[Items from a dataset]
* * * * *
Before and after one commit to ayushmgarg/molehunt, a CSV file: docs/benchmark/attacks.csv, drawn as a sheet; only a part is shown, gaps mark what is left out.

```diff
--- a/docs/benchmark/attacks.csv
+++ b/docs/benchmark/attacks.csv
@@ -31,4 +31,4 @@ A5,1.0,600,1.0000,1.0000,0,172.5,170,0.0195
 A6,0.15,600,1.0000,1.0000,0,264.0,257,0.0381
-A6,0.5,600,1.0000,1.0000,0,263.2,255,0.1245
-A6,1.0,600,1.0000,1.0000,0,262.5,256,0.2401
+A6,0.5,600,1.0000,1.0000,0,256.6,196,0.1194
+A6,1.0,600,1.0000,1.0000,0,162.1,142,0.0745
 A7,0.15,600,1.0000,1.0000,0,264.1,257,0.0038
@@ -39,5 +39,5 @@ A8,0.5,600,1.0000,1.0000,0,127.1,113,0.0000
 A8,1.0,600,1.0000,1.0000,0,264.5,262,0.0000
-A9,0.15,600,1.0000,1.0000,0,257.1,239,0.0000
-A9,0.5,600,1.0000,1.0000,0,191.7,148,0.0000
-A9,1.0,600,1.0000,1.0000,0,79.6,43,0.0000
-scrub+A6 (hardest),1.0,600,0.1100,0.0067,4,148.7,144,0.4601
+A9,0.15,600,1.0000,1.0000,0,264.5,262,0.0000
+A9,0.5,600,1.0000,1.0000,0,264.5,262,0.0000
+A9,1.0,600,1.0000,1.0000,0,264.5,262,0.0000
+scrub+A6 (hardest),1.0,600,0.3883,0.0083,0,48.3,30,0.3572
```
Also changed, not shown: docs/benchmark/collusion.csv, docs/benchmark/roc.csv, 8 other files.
* * * * *
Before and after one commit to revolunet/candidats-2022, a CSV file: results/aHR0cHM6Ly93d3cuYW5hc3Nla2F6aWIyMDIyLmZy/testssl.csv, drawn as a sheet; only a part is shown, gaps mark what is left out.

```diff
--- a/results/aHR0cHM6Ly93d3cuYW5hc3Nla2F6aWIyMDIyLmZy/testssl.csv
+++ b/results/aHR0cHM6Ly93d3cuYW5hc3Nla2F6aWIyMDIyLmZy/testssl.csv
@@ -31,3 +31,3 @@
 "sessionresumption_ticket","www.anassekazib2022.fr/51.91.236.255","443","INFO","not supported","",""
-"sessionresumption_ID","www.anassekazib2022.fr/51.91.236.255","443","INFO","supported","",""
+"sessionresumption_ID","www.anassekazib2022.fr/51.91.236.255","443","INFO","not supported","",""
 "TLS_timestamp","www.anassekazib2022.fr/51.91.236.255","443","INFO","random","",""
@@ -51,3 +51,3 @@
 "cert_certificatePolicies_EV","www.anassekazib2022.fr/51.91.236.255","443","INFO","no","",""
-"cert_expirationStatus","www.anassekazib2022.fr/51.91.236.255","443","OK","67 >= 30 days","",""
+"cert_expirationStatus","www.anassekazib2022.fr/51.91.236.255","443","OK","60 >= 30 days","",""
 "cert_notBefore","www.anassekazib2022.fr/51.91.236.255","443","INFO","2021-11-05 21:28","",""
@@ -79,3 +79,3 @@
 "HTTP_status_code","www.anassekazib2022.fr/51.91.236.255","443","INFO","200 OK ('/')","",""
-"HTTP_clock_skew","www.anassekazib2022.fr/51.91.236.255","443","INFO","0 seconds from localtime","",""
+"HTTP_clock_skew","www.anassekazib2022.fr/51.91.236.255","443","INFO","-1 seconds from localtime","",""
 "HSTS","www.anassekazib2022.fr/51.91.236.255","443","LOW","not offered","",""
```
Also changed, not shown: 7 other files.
* * * * *
The task:
Lines in the data holding the word "what": count them and say how many, nothing more.

Result below:
2